Originally from the community of Fort Resolution, Freda Cardinal was just 11 years old when her 19-year-old sister, Stella, disappeared in 1970. Stella was visiting two friends near Fort Smith at the time of her disappearance, and an inquest into her death ruled that she was presumed dead and no foul play was suspected.
According to Cardinal, Stella was six months pregnant at the time of her disappearance.
Cardinal, who now lives in Hay River, says while RCMP officers did initially investigate Stella’s disappearance, the efforts quickly waned.
“There was no follow up,” she said. “They did not come to my mother or family and say what had happened so far.
“They should have prolonged the search a little bit more than four days. They just looked here and there… and quit the search. They didn’t ask our people for help.”
Cardinal travelled to Yellowknife in January 2016 to take part in pre-inquiry engagements. She believes that racism and discrimination played a part in the RCMP’s handling of her sister’s disappearance and is calling for a multi-disciplinary group of people to help handle investigations into missing persons.
“They should look into how the RCMP do their searching,” she said. “Now, they have more technology… it should be faster and easier to find our people.”
In an announcement late last week, the inquiry said staff had assembled a forensic team, which is currently reviewing police files. Cardinal says she’s happy that step is being taken.

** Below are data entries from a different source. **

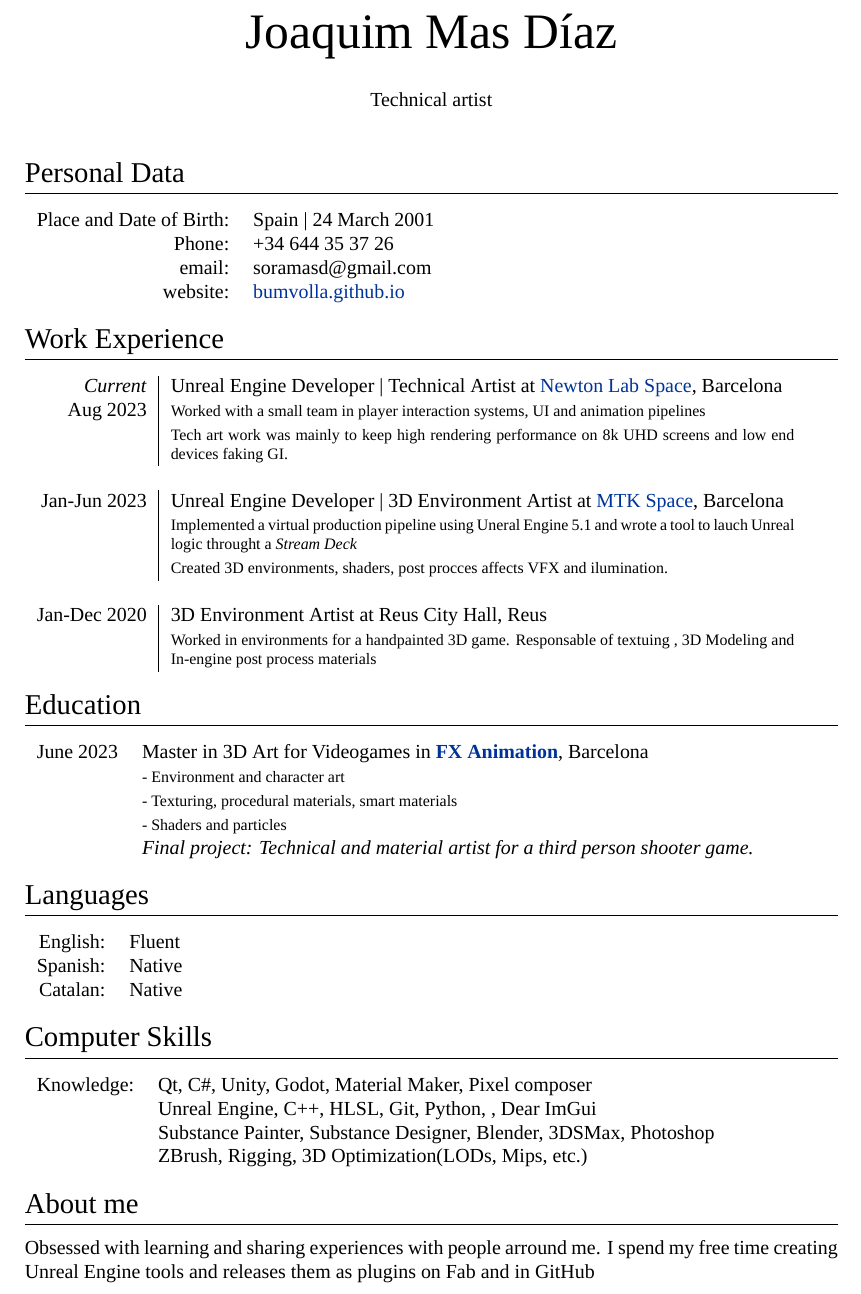
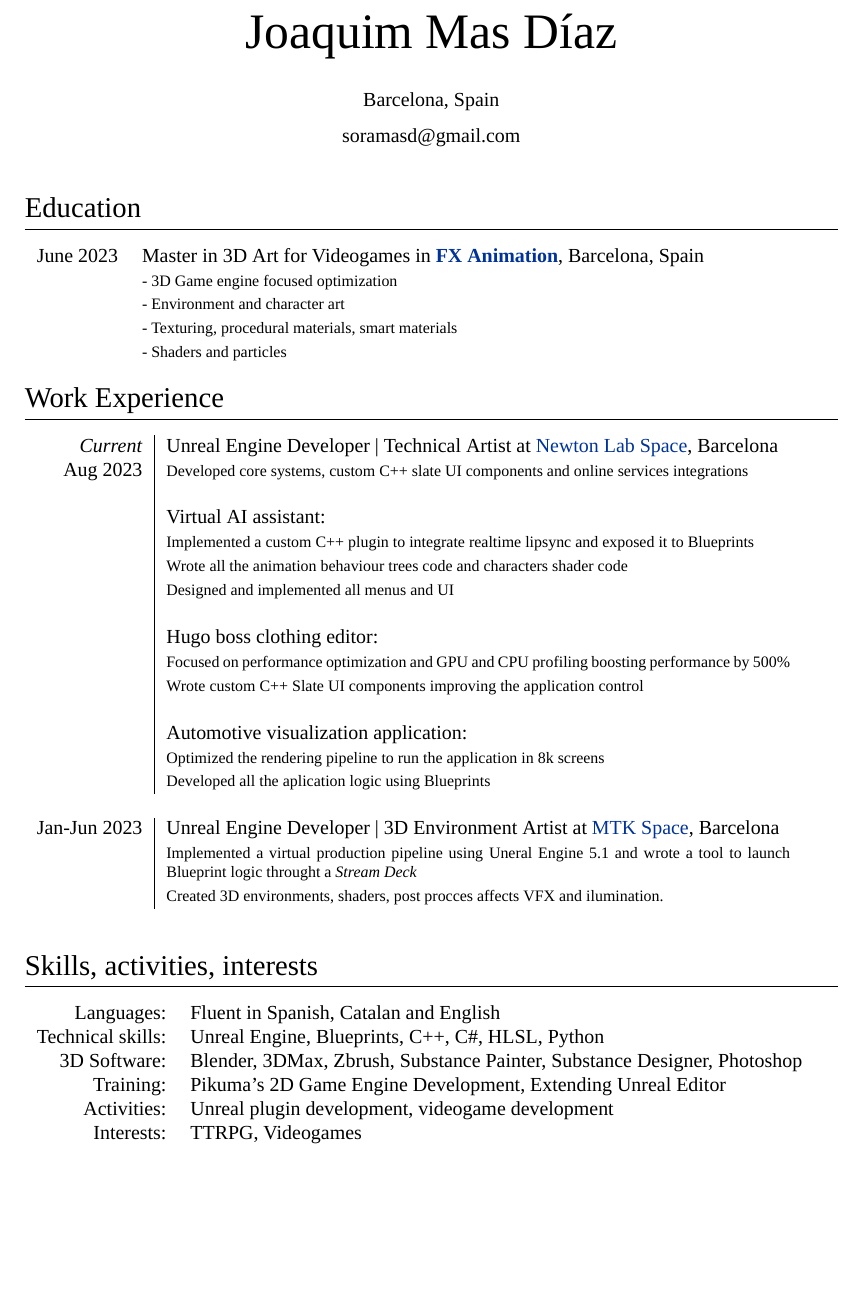
Before and after one commit to Bumvolla/Resume, a LaTeX CV (cv.tex): part of the page, cut so that both start at the same text, the shorter picture padded with empty space. Compiled offline with XeLaTeX; a missing font is replaced by an installed copy or a similar font; a LaTeX package or settings file that is missing is left out.

Commit message:
new resume

```diff
--- a/cv.tex
+++ b/cv.tex
@@ -35,15 +35,21 @@
 
 \par{\centering{\Huge Joaquim Mas Díaz}\par} % Your name
 \vspace{10pt}
-\par{\centering{\textsc{Technical artist}}\bigskip\par} % Your role
+\par{\centering{\textsc{Barcelona, Spain}}\par} % Your role
+\par{\centering{\textsc{soramasd@gmail.com}}\bigskip\par} % Phone number, email adress
 
-\section{Personal Data}
+%----------------------------------------------------------------------------------------
+%	EDUCATION
+%----------------------------------------------------------------------------------------
+
+\section{Education}
 
 \begin{tabular}{rl}
-\textsc{Place and Date of Birth:} & Spain  | 24 March 2001 \\
-\textsc{Phone:} & +34 644 35 37 26\\
-\textsc{email:} & {soramasd@gmail.com}\\
-\textsc{website:} & {\href{bumvolla.github.io}{bumvolla.github.io}}
+\textsc{June} 2023 & Master in 3D Art for Videogames in \href{https://www.fxbarcelonafilmschool.com/}{\textbf{FX Animation}}, Barcelona, Spain\\
+& \footnotesize{- 3D Game engine focused optimization}\\
+& \footnotesize{- Environment and character art}\\
+& \footnotesize{- Texturing, procedural materials, smart materials}\\
+& \footnotesize{- Shaders and particles}\\
 \end{tabular}
 
 %----------------------------------------------------------------------------------------
@@ -54,69 +60,43 @@
 
 \begin{tabular}{r|p{11cm}}
 \emph{Current} &  Unreal Engine Developer | Technical Artist at \href{https://www.newtonlabspace.com}{\textsc{Newton Lab Space}}, Barcelona \\
-\textsc{Aug 2023} & \footnotesize{Worked with a small team in player interaction systems, UI and animation pipelines}\\
-& \footnotesize{Tech art work was mainly to keep high rendering performance on 8k UHD screens and low end devices faking GI.}\\
+\textsc{Aug 2023} & \footnotesize{Developed core systems, custom C++ slate UI components and online services integrations}\\
+& \\
+& \textsc{Virtual AI assistant}: \\
+& \footnotesize{Implemented a custom C++ plugin to integrate realtime lipsync and exposed it to Blueprints}\\
+& \footnotesize{Wrote all the animation behaviour trees code and characters shader code}\\
+& \footnotesize{Designed and implemented all menus and UI}\\
+& \\
+& \textsc{Hugo boss clothing editor}: \\
+& \footnotesize{Focused on performance optimization and GPU and CPU profiling boosting performance by 500\%}\\
+& \footnotesize{Wrote custom C++ Slate UI components improving the application control}\\
+& \\
+& \textsc{Automotive visualization application}: \\
+& \footnotesize{Optimized the rendering pipeline to run the application in 8k screens}\\
+& \footnotesize{Developed all the aplication logic using Blueprints}\\
 \multicolumn{2}{c}{} \\
 
 %------------------------------------------------
 
 \textsc{Jan-Jun 2023} & Unreal Engine Developer | 3D Environment Artist at \href{https://mtkspace.com/home/}{\textsc{MTK Space}}, Barcelona \emph{}\\
-& \footnotesize{Implemented a virtual production pipeline using Uneral Engine 5.1 and wrote a tool to lauch Unreal logic throught a \textit{Stream Deck}}\\
+& \footnotesize{Implemented a virtual production pipeline using Uneral Engine 5.1 and wrote a tool to launch Blueprint logic throught a \textit{Stream Deck}}\\
 & \footnotesize{Created 3D environments, shaders, post procces affects VFX and ilumination.}\\
 \multicolumn{2}{c}{} \\
-
-%------------------------------------------------
-
-\textsc{Jan-Dec 2020} & 3D Environment Artist at \textsc{Reus City Hall}, Reus \emph{}\\
-& \footnotesize{Worked in environments for a handpainted 3D game. Responsable of textuing , 3D Modeling and In-engine post process materials}
 \end{tabular}
 
 %----------------------------------------------------------------------------------------
-%	EDUCATION
+%	SKILLS, ACTIVITIES, INTERESTS
 %----------------------------------------------------------------------------------------
 
-\section{Education}
+\section{Skills, activities, interests}
 
 \begin{tabular}{rl}
-\textsc{June} 2023 & Master in 3D Art for Videogames in \href{https://www.fxbarcelonafilmschool.com/}{\textbf{FX Animation}}, Barcelona\\
-& \footnotesize{- Environment and character art}\\
-& \footnotesize{- Texturing, procedural materials, smart materials}\\
-& \footnotesize{- Shaders and particles}\\
-& \emph{Final project: Technical and material artist for a third person shooter game.}\\
+\textsc{Languages}: & Fluent in Spanish, Catalan and English \\
+\textsc{Technical skills}: & Unreal Engine, Blueprints, C++, C\#, HLSL, Python \\
+\textsc{3D Software}: & Blender, 3DMax, Zbrush, Substance Painter, Substance Designer, Photoshop \\
+\textsc{Training}: & Pikuma's 2D Game Engine Development, Extending Unreal Editor \\
+\textsc{Activities}: & Unreal plugin development, videogame development \\
+\textsc{Interests}: & TTRPG, Videogames \\
 \end{tabular}
 
-%----------------------------------------------------------------------------------------
-%	LANGUAGES
-%----------------------------------------------------------------------------------------
-
-\section{Languages}
-
-\begin{tabular}{rl}
-\textsc{English:} & Fluent\\
-
-\textsc{Spanish:} & Native\\
-
-\textsc{Catalan:} & Native\\
-\end{tabular}
-
-%----------------------------------------------------------------------------------------
-%	COMPUTER SKILLS
-%----------------------------------------------------------------------------------------
-
-\section{Computer Skills}
-
-\begin{tabular}{rl}
-Knowledge: & \textsc{Qt}, \textsc{C\#}, \textsc{Unity}, \textsc{Godot}, \textsc{Material Maker}, \textsc{Pixel composer}\\
-& \textsc{Unreal Engine}, \textsc{C++}, \textsc{HLSL}, \textsc{Git}, \textsc{Python}, , \textsc{Dear ImGui}\\
-& \textsc{Substance Painter}, \textsc{Substance Designer}, \textsc{Blender}, \textsc{3DSMax}, \textsc{Photoshop}\\
-& \textsc{ZBrush}, \textsc{Rigging}, \textsc{3D Optimization(LODs, Mips, etc.)} \\
-\end{tabular}
-
-%----------------------------------------------------------------------------------------
-%	INTERESTS AND ACTIVITIES
-%----------------------------------------------------------------------------------------
-
-\section{About me}
-
-Obsessed with learning and sharing experiences with people arround me. I spend my free time creating Unreal Engine tools and releases them as plugins on Fab and in GitHub
 \end{document}
```
Also changed, not shown: cv.pdf.
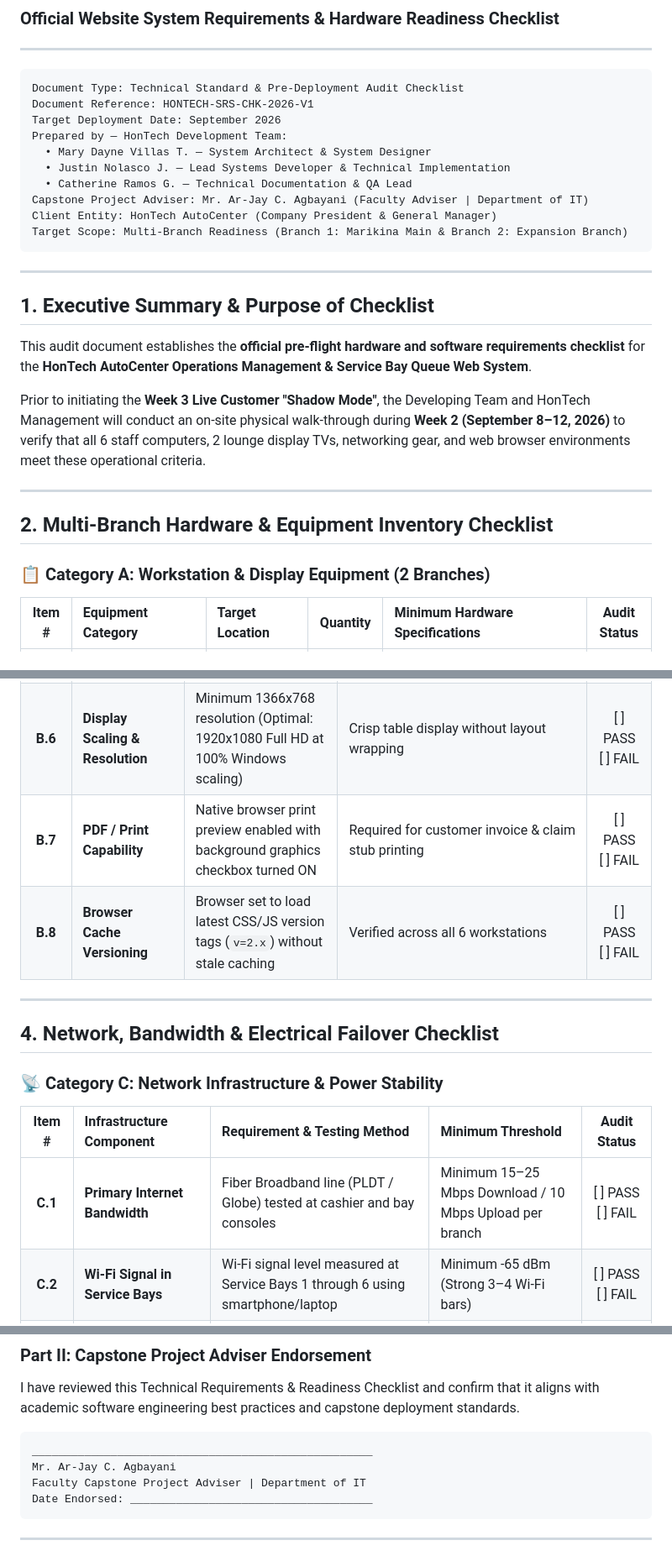
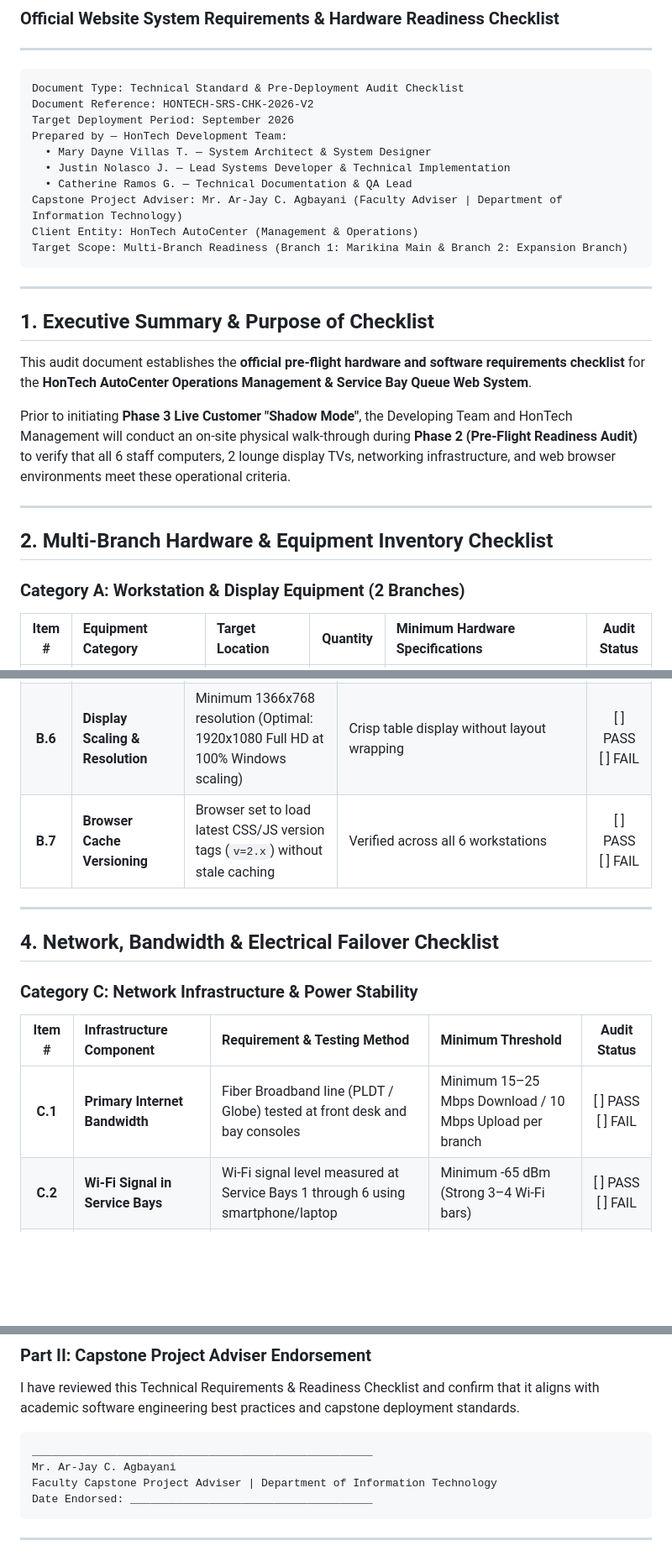
Before and after one commit to Justin-stack101/Hontech_Main_Active_Development_PHP_SQL, a Markdown page: Hontech Documentation/Technical/HONTECH_WEBSITE_SYSTEM_REQUIREMENTS_AND_HARDWARE_READINESS_CHECKLIST.md, 3 parts joined by grey strips. Shown at 84% size. Rendered like a GitHub page; blank space fills up the shorter version.

````diff
--- a/Hontech Documentation/Technical/HONTECH_WEBSITE_SYSTEM_REQUIREMENTS_AND_HARDWARE_READINESS_CHECKLIST.md
+++ b/Hontech Documentation/Technical/HONTECH_WEBSITE_SYSTEM_REQUIREMENTS_AND_HARDWARE_READINESS_CHECKLIST.md
@@ -6,14 +6,14 @@
 
 ```
 Document Type: Technical Standard & Pre-Deployment Audit Checklist
-Document Reference: HONTECH-SRS-CHK-2026-V1
-Target Deployment Date: September 2026
+Document Reference: HONTECH-SRS-CHK-2026-V2
+Target Deployment Period: September 2026
 Prepared by — HonTech Development Team:
   • Mary Dayne Villas T. — System Architect & System Designer
   • Justin Nolasco J. — Lead Systems Developer & Technical Implementation
   • Catherine Ramos G. — Technical Documentation & QA Lead
-Capstone Project Adviser: Mr. Ar-Jay C. Agbayani (Faculty Adviser | Department of IT)
-Client Entity: HonTech AutoCenter (Company President & General Manager)
+Capstone Project Adviser: Mr. Ar-Jay C. Agbayani (Faculty Adviser | Department of Information Technology)
+Client Entity: HonTech AutoCenter (Management & Operations)
 Target Scope: Multi-Branch Readiness (Branch 1: Marikina Main & Branch 2: Expansion Branch)
 ```
 
@@ -23,13 +23,13 @@ Target Scope: Multi-Branch Readiness (Branch 1: Marikina Main & Branch 2: Expans
 
 This audit document establishes the **official pre-flight hardware and software requirements checklist** for the **HonTech AutoCenter Operations Management & Service Bay Queue Web System**.
 
-Prior to initiating the **Week 3 Live Customer "Shadow Mode"**, the Developing Team and HonTech Management will conduct an on-site physical walk-through during **Week 2 (September 8–12, 2026)** to verify that all 6 staff computers, 2 lounge display TVs, networking gear, and web browser environments meet these operational criteria.
+Prior to initiating **Phase 3 Live Customer "Shadow Mode"**, the Developing Team and HonTech Management will conduct an on-site physical walk-through during **Phase 2 (Pre-Flight Readiness Audit)** to verify that all 6 staff computers, 2 lounge display TVs, networking infrastructure, and web browser environments meet these operational criteria.
 
 ---
 
 ## 2. Multi-Branch Hardware & Equipment Inventory Checklist
 
-### 📋 Category A: Workstation & Display Equipment (2 Branches)
+### Category A: Workstation & Display Equipment (2 Branches)
 
 | Item # | Equipment Category | Target Location | Quantity | Minimum Hardware Specifications | Audit Status |
 | :---: | :--- | :--- | :---: | :--- | :---: |
@@ -56,18 +55,17 @@ Prior to initiating the **Week 3 Live Customer "Shadow Mode"**, the Developing T
 | **B.4** | **HTML5 & Web Audio API (Sound Output)** | Browser audio auto-play unblocked / enabled on `?mode=tv` and staff consoles | Synthesized chime playback (`playBayDispatchSound()`, `playReleaseConfirmSound()`, `playAutomotiveChime()`) functional with audio unmute toggled | [ ] PASS<br>[ ] FAIL |
 | **B.5** | **Client Storage Access** | LocalStorage & SessionStorage unblocked (Third-party cookie blocks must not disable local storage) | Required for active session persistence | [ ] PASS<br>[ ] FAIL |
 | **B.6** | **Display Scaling & Resolution** | Minimum 1366x768 resolution (Optimal: 1920x1080 Full HD at 100% Windows scaling) | Crisp table display without layout wrapping | [ ] PASS<br>[ ] FAIL |
-| **B.7** | **PDF / Print Capability** | Native browser print preview enabled with background graphics checkbox turned ON | Required for customer invoice & claim stub printing | [ ] PASS<br>[ ] FAIL |
-| **B.8** | **Browser Cache Versioning** | Browser set to load latest CSS/JS version tags (`v=2.x`) without stale caching | Verified across all 6 workstations | [ ] PASS<br>[ ] FAIL |
+| **B.7** | **Browser Cache Versioning** | Browser set to load latest CSS/JS version tags (`v=2.x`) without stale caching | Verified across all 6 workstations | [ ] PASS<br>[ ] FAIL |
 
 ---
 
 ## 4. Network, Bandwidth & Electrical Failover Checklist
 
-### 📡 Category C: Network Infrastructure & Power Stability
+### Category C: Network Infrastructure & Power Stability
 
 | Item # | Infrastructure Component | Requirement & Testing Method | Minimum Threshold | Audit Status |
 | :---: | :--- | :--- | :--- | :---: |
-| **C.1** | **Primary Internet Bandwidth** | Fiber Broadband line (PLDT / Globe) tested at cashier and bay consoles | Minimum 15–25 Mbps Download / 10 Mbps Upload per branch | [ ] PASS<br>[ ] FAIL |
+| **C.1** | **Primary Internet Bandwidth** | Fiber Broadband line (PLDT / Globe) tested at front desk and bay consoles | Minimum 15–25 Mbps Download / 10 Mbps Upload per branch | [ ] PASS<br>[ ] FAIL |
 | **C.2** | **Wi-Fi Signal in Service Bays** | Wi-Fi signal level measured at Service Bays 1 through 6 using smartphone/laptop | Minimum -65 dBm (Strong 3–4 Wi-Fi bars) | [ ] PASS<br>[ ] FAIL |
 | **C.3** | **Wi-Fi Signal in Customer Lounge** | Wi-Fi signal level measured at the Smart TV wall mount | Minimum -60 dBm (Zero buffering on queue display) | [ ] PASS<br>[ ] FAIL |
 | **C.4** | **Backup Internet Failover** | Prepaid 4G/5G Wi-Fi Router (Smart Bro / Globe At Home) with active data SIM | Tested 5-second manual network failover | [ ] PASS<br>[ ] FAIL |
@@ -133,7 +130,7 @@ I have reviewed this Technical Requirements & Readiness Checklist and confirm th
 ```
 ____________________________________________________
 Mr. Ar-Jay C. Agbayani
-Faculty Capstone Project Adviser | Department of IT
+Faculty Capstone Project Adviser | Department of Information Technology
 Date Endorsed: _____________________________________
 ```
 
````
Also changed, not shown: other parts of Hontech Documentation/Technical/HONTECH_WEBSITE_SYSTEM_REQUIREMENTS_AND_HARDWARE_READINESS_CHECKLIST.md (+12 -14 lines), Hontech Documentation/Technical/HONTECH_SEPTEMBER_2026_CLIENT_PROPOSAL_AND_DEPLOYMENT_STRATEGY.md (+70 -68 lines).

“I think it needs to be addressed, and it never was,” she said. “So yes, I think they should look into how they went about these…